8 Pages Posted: 24 Jan 2019

Date Written: December 13, 2018


Lacking from the current state legislation has been a comprehensive plan to address sport corruption. Many states and the federal government are presently relying on antiquated statutes as a security against match-fixing. These measures are likely inadequate to prevent the modern iterations of match-fixing, which now extend well beyond the 1950s and 60s era bribery scandals. Match-fixing is now a sophisticated global menace, which uses both carrots and sticks to induce players, referees, coaches, and executives to manipulate contests. The global match-fixing menace is so sophisticated that it no longer requires actual teams or referees to do its bidding in some instances.
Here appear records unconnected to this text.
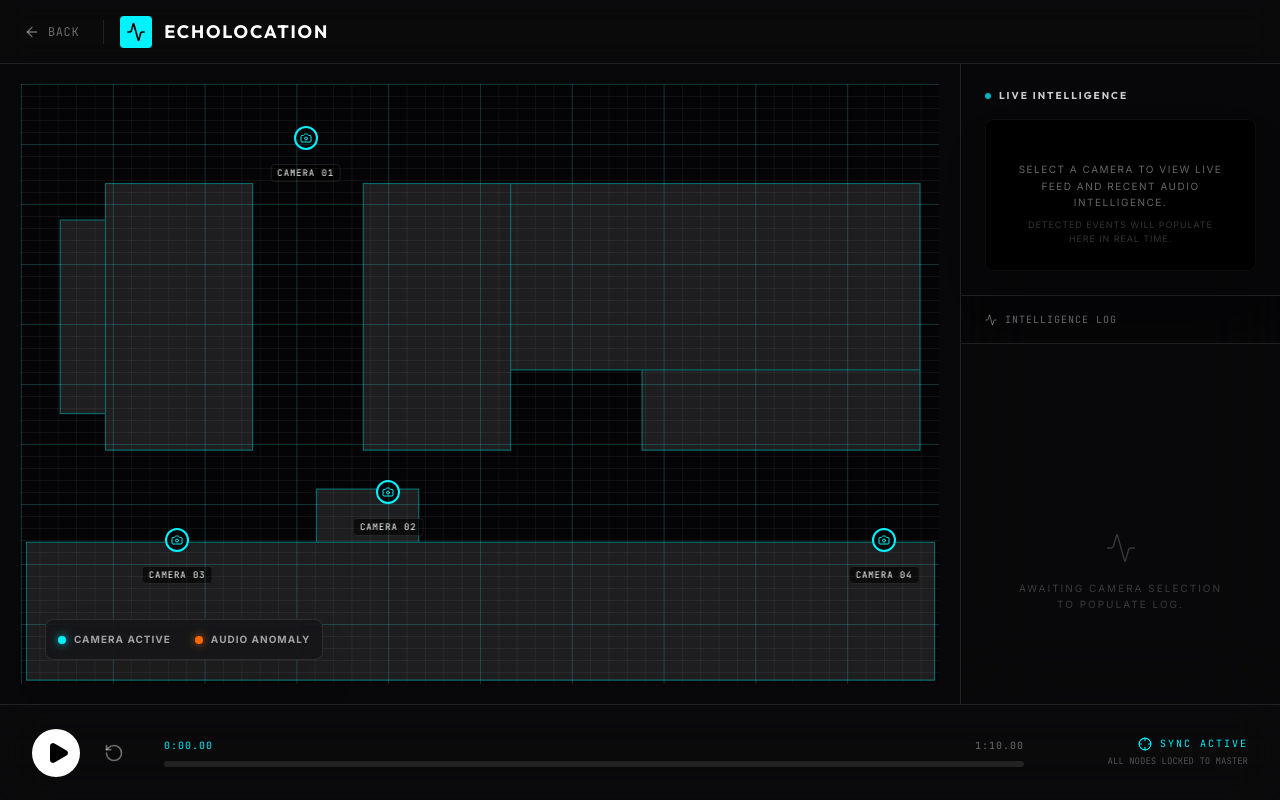
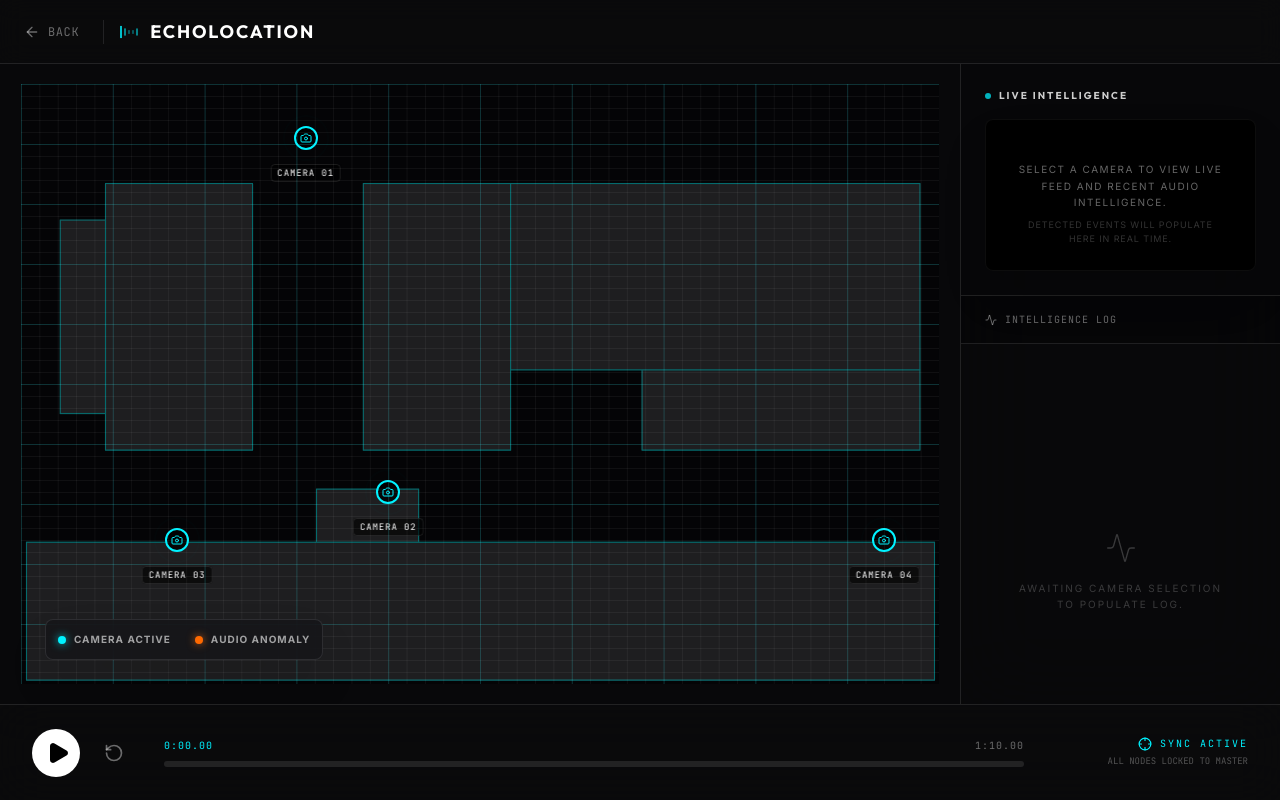
Before and after one commit to Yerazikk/EchoLocation, a React (Vite) app: page /demo in a window 1280 px wide. Built offline with nearby package versions, Linux system fonts and the light colour scheme.

Commit message:
Replace demo header icon with LogoSpectrum animation

```diff
--- a/src/components/Sections.tsx
+++ b/src/components/Sections.tsx
@@ -30,7 +30,7 @@ const Bar = ({ index, time }: { index: number; time: any; key?: React.Key }) =>
   );
 };
 
-const LogoSpectrum = () => {
+export const LogoSpectrum = () => {
   const time = useTime();
 
   return (
--- a/src/pages/DemoPage.tsx
+++ b/src/pages/DemoPage.tsx
@@ -1,6 +1,7 @@
 import React, { useState, useRef, useEffect, useCallback, useMemo } from 'react';
 import { motion, AnimatePresence, usePresence } from 'motion/react';
 import { Link } from 'react-router-dom';
+import { LogoSpectrum } from '../components/Sections';
 import {
   Play,
   Pause,
@@ -259,9 +260,7 @@ export const DemoPage = () => {
           </Link>
           <div className="w-px h-6 bg-white/10" />
           <div className="flex items-center gap-3">
-            <div className="w-8 h-8 bg-ui-accent rounded-sm flex items-center justify-center">
-              <Activity className="text-black w-5 h-5" />
-            </div>
+            <LogoSpectrum />
             <h1 className="font-display font-bold tracking-widest text-lg uppercase">Echolocation</h1>
           </div>
         </div>
```
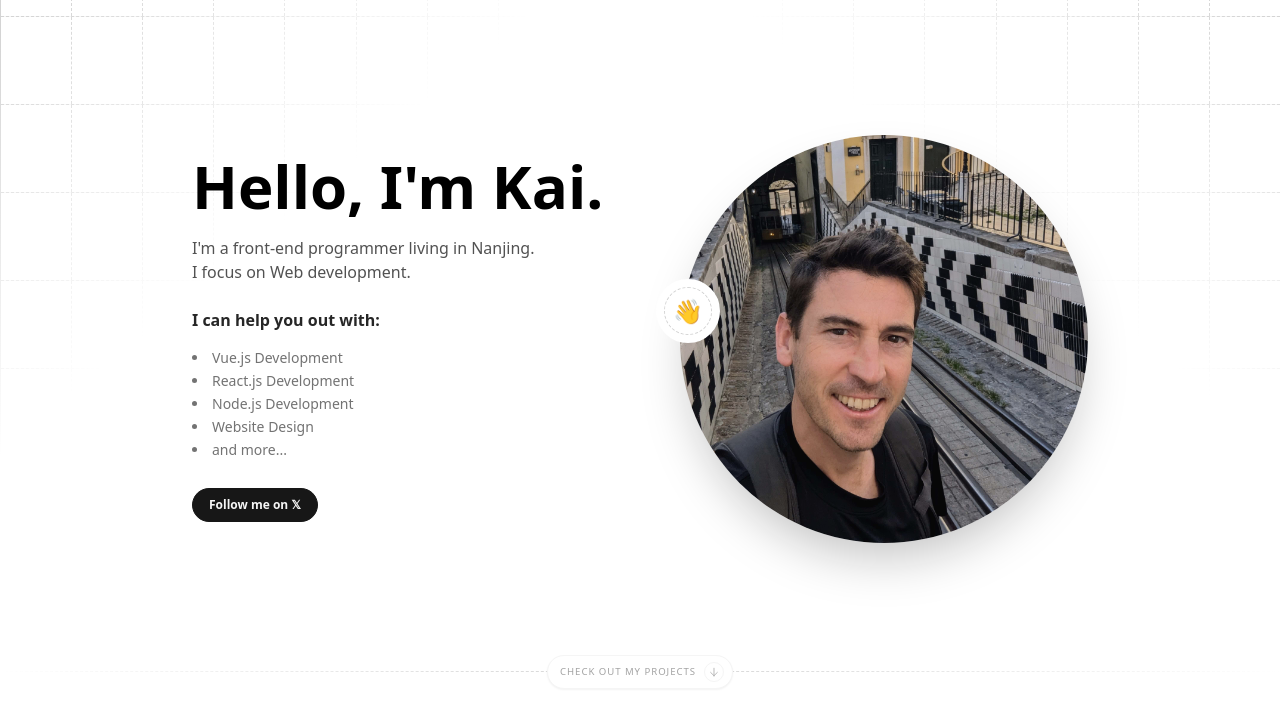
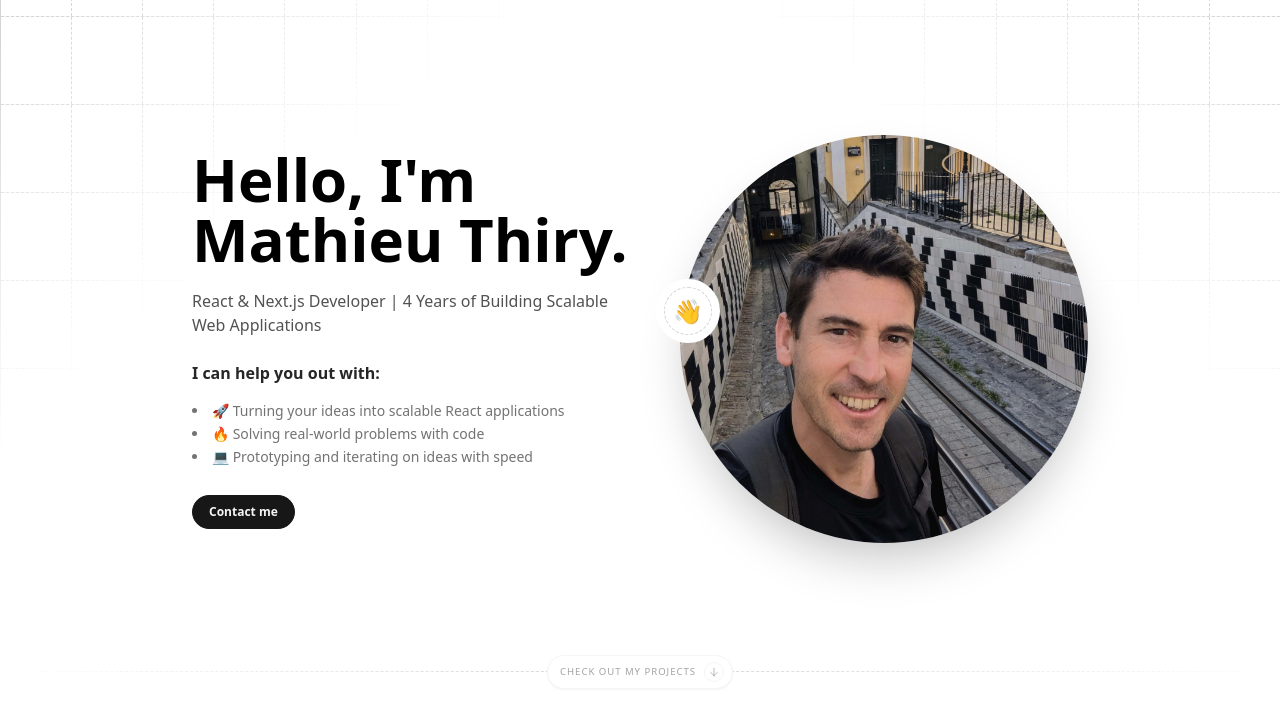
Before and after one commit to promathieuthiry/new_portfolio, an Astro site: page / in a window 1280 px wide. Shown: the part 73-800 px from the top of the page. Built offline with nearby package versions, Linux system fonts and the light colour scheme; Astro itself is replaced by a stand-in of ours.

Commit message:
update text landing page left column

```diff
--- a/src/pages/index.astro
+++ b/src/pages/index.astro
@@ -15,12 +15,10 @@ import Layout from "../layouts/main.astro";
         <h1
           class="mb-5 text-4xl font-bold leading-tight md:text-4xl lg:text-6xl dark:text-white"
         >
-          Hello, I'm Kai.
+          Hello, I'm Mathieu Thiry.
         </h1>
         <p class="mb-6 text-base text-neutral-600 dark:text-neutral-400">
-          I'm a front-end programmer living in Nanjing. <br
-            class="hidden lg:block"
-          />I focus on Web development.
+          React & Next.js Developer | 4 Years of Building Scalable Web Applications
         </p>
         <p class="mb-2 font-semibold text-neutral-800 dark:text-neutral-200">
           I can help you out with:
@@ -28,38 +26,16 @@ import Layout from "../layouts/main.astro";
         <ul
           class="py-2 space-y-[3px] text-sm list-disc list-inside text-neutral-500 dark:text-neutral-400"
         >
-          <li>Vue.js Development</li>
-          <li>React.js Development</li>
-          <li>Node.js Development</li>
-          <li>Website Design</li>
-          <li>and more...</li>
+          <li>🚀 Turning your ideas into scalable React applications</li>
+          <li>🔥 Solving real-world problems with code</li>
+          <li>💻  Prototyping and iterating on ideas with speed</li>
         </ul>
-        <Button text="Follow me on 𝕏" link="https://twitter.com/0xKaiBi" />
+        <Button text="Contact me" link="https://www.linkedin.com/in/mathieu-thiry/" />
       </div>
       <div
         class="relative justify-end hidden w-full mt-10 md:flex md:pl-10 md:w-1/2 md:mt-0 md:translate-y-4 xl:translate-y-0"
       >
         <div class="relative z-50 w-full">
-          <!-- <div
-            class="absolute bottom-0 z-40 w-16 h-16 -translate-x-6 -translate-y-1/2 lg:top-auto top-0 lg:-translate-y-[300px] rounded-full"
-          >
-            <span
-              class="relative z-20 flex items-center justify-center w-full h-full text-2xl border-8 border-white rounded-full dark:border-neutral-950 bg-neutral-100 dark:bg-neutral-900"
-            >
-              <span
-                class="flex items-center justify-center w-full h-full bg-white border border-dashed rounded-full dark:bg-neutral-950 border-neutral-300 dark:border-neutral-700"
-                >👋</span
-              >
-            </span>
-          </div> -->
-          <!-- <div class="relative z-30 px-10">
-            <img
-              src="/assets/images/photo.png"
-              loading="eager"
-              decoding="auto"
-              class="relative z-30 w-full aspect-[790/1189] md:max-w-md mx-auto dark:-translate-y-0.5"
-            />
-          </div> -->
           <div class="relative">
             <img
               src="/assets/images/profile.jpg"
```
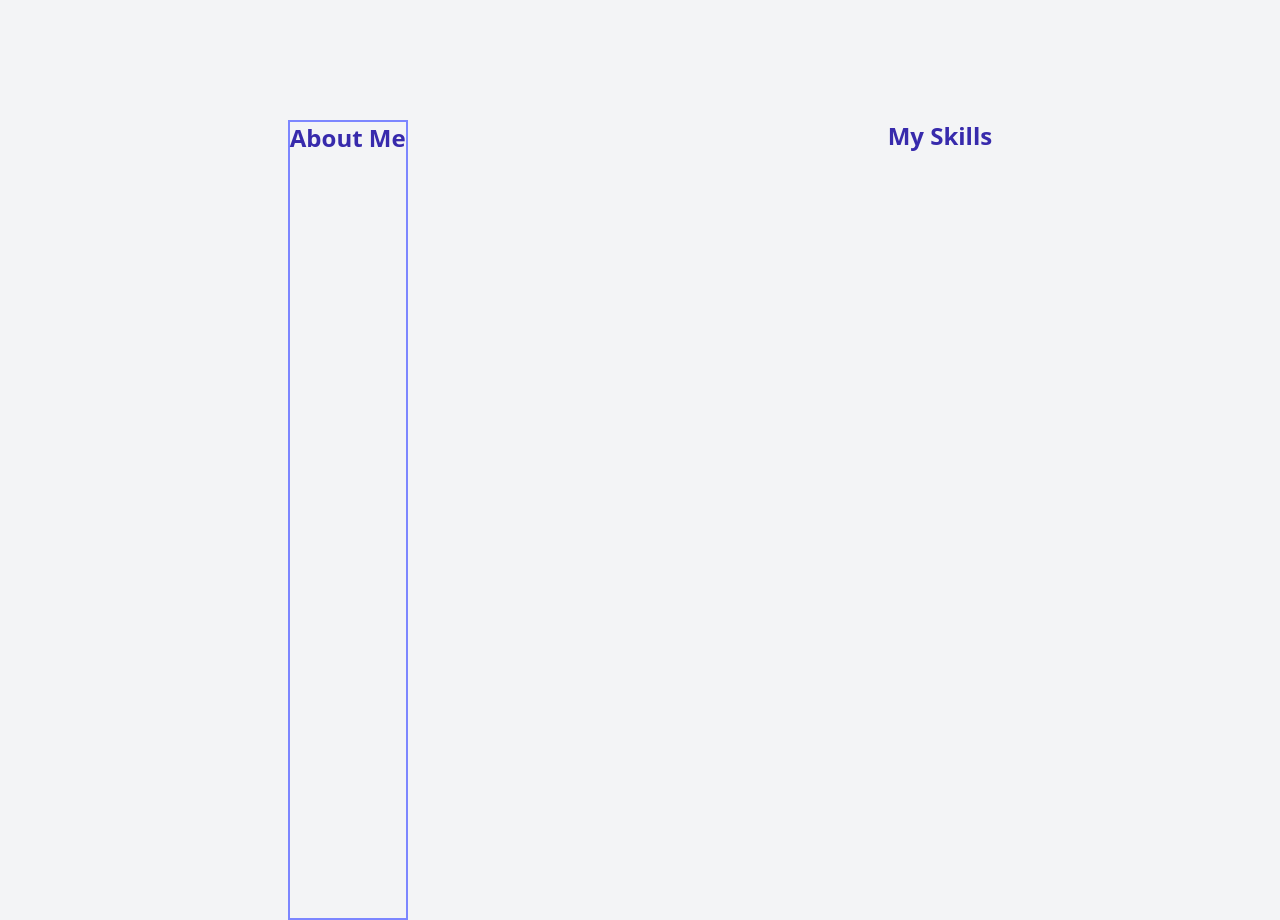
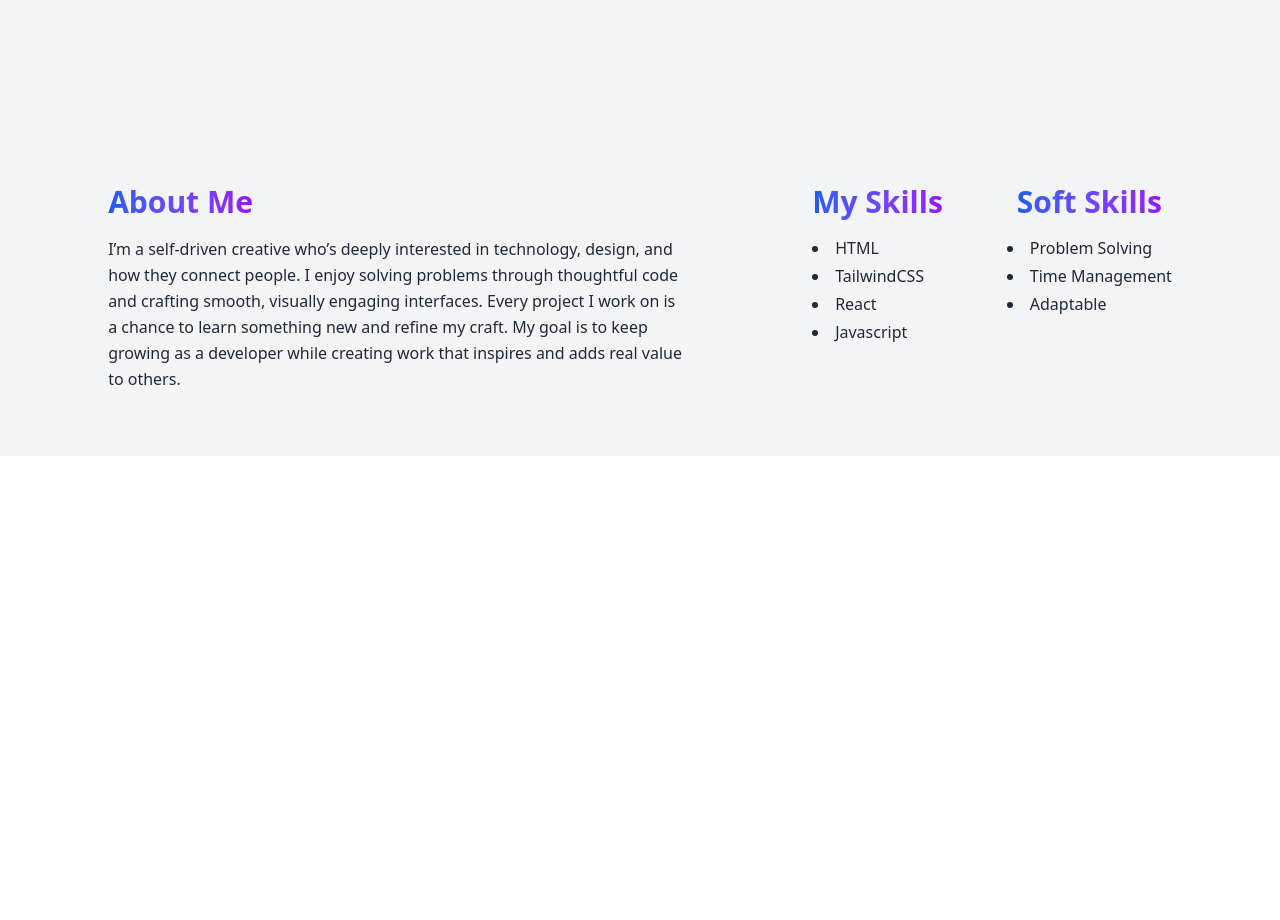
Before and after one commit to taylin1/React-Portfolio, a React (Vite) app in the folder react-portfolio/: page / in a window 1280 px wide. Shown: the part 680-1600 px from the top of the page. After the commit the page ends 1136 px from the top, so only its background shows below. Built offline with nearby package versions, Linux system fonts and the light colour scheme.

Commit message:
Added design to About me and skills

```diff
--- a/react-portfolio/src/components/HeroPage.jsx
+++ b/react-portfolio/src/components/HeroPage.jsx
@@ -1,33 +1,76 @@
-
 import React from "react";
-import PortfolioWeb from "../images/PortfolioWeb.png"
-import AboutMeWeb from "../images/AboutMeWeb.jpg"
+import PortfolioWeb from "../images/PortfolioWeb.png";
+import AboutMeWeb from "../images/AboutMeWeb.jpg";
 
 function HeroPage() {
   return (
     <>
+      <section
+        id="home"
+        className="h-screen flex flex-col justify-center items-center bg-gray-100">
 
-     <section id="home" className="h-screen flex flex-col justify-center items-center bg-gray-100">
-      <h1 className="text-5xl font-bold text-gray-800">Building Ideas One Code At A Time </h1>
-      <h2 className="text-2xl mt-3 text-gray-700">Web Developer & Designer.</h2>
+        <h1 className="text-5xl font-bold text-gray-800">
+          Building Ideas One Code At A Time{" "}
+        </h1>
+        <h2 className="text-2xl mt-3 text-gray-700">
+          Web Developer & Designer.
+        </h2>
         <p className="mt-4 text-gray-600 max-w-lg text-center"></p>
         <img src={PortfolioWeb} alt="image" width="300" height="300"></img>
-       <p className="text-2xl font-bold text-gray-700 py-5">Creating digital experiences that feel both <span className="bg-gradient-to-r from-blue-600 to-purple-600 bg-clip-text text-transparent"> Powerful and Effortless.</span></p>
-      <a href="#projects" className="mt-6 bg-indigo-600 text-white px-6 py-2 rounded-lg hover:bg-indigo-700 transition">
+        <p className="text-2xl font-bold text-gray-700 py-5">
+          Creating digital experiences that feel both{" "}
+          <span className="bg-gradient-to-r from-blue-600 to-purple-600 bg-clip-text text-transparent">
+            {" "}
+            Powerful and Effortless.
+          </span>
+        </p>
+        <a
+          href="#projects"
+          className="mt-6 bg-indigo-600 text-white px-6 py-2 rounded-lg hover:bg-indigo-700 transition"
+        >
           View My Work
         </a>
       </section>
 
-    <div className="h-screen flex flex-row justify-center space-x-120 bg-gray-100">
-        <div className="border-indigo-400 border-solid border-2 ">
-          <h2 className="text-2xl font-bold text-indigo-800">About Me</h2>
-          <p></p>
+     <div className="flex flex-col md:flex-row justify-center items-start md:gap-32 bg-gray-100 py-16 px-6">
+  {/* About Me Section */}
+  <div className="max-w-xl mb-10 md:mb-0">
+    <h2 className="text-3xl font-bold text-indigo-800 mb-4"><span className="bg-gradient-to-r from-blue-600 to-purple-600 bg-clip-text text-transparent">About Me</span></h2>
+    <p className="text-gray-800 leading-relaxed">
+      I’m a self-driven creative who’s deeply interested in technology,
+      design, and how they connect people. I enjoy solving problems
+      through thoughtful code and crafting smooth, visually engaging
+      interfaces. Every project I work on is a chance to learn something
+      new and refine my craft. My goal is to keep growing as a developer
+      while creating work that inspires and adds real value to others.
+    </p>
   </div>
+
+  {/* Skills Section */}
+  <div className="flex flex-col md:flex-row md:gap-16 w-full md:w-auto justify-center">
+    <div className="mb-8 md:mb-0">
+      <h2 className="text-3xl font-bold text-indigo-800 mb-4 text-center"><span className="bg-gradient-to-r from-blue-600 to-purple-600 bg-clip-text text-transparent">My Skills</span></h2>
+      <ul className="list-disc list-inside text-gray-800 space-y-1 text-center md:text-left">
+        <li>HTML</li>
+        <li>TailwindCSS</li>
+        <li>React</li>
+        <li>Javascript</li>
+      </ul>
+    </div>
+
+    {/* Soft Skills */}
     <div>
-          <h2 className="text-2xl font-bold text-indigo-800">My Skills</h2>
+      <h2 className="text-3xl font-bold text-indigo-800 mb-4 text-center"><span className="bg-gradient-to-r from-blue-600 to-purple-600 bg-clip-text text-transparent">Soft Skills</span></h2>
+      <ul className="list-disc list-inside text-gray-800 space-y-1 text-center md:text-left">
+        <li>Problem Solving</li>
+        <li>Time Management</li>
+        <li>Adaptable</li>
+      </ul>
     </div>
   </div>
+</div>
+
     </>
-    )
+  );
 }
 export default HeroPage;
--- a/react-portfolio/src/index.css
+++ b/react-portfolio/src/index.css
@@ -1 +1,5 @@
 @import "tailwindcss";
+
+.list{
+
+}
```
Lines whose indentation alone changed are shown as unchanged.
So-called “ghost-fixing” or fixing of ghost games is a serious threat to the integrity of the betting market, which relies on reputation to attract customers, not unlike other financial markets.

Keywords: match-fixing, ghosts, sports betting, wagering, gambling

JEL Classification: L83, K00, K14, K42, L50, L80, L82

Suggested Citation

Holden, John, Ghosts in the Machine: How Corrupters Manipulate Games that Never Happened (December 13, 2018). 22 Gaming Law Review 630 (2018). Available at SSRN:

John Holden (Contact Author)

Oklahoma State University ( email )

201 Business Building
Stillwater, OK 74078-0555
United States

Here is the Coronavirus
related research on SSRN

Paper statistics

Abstract Views
PlumX Metrics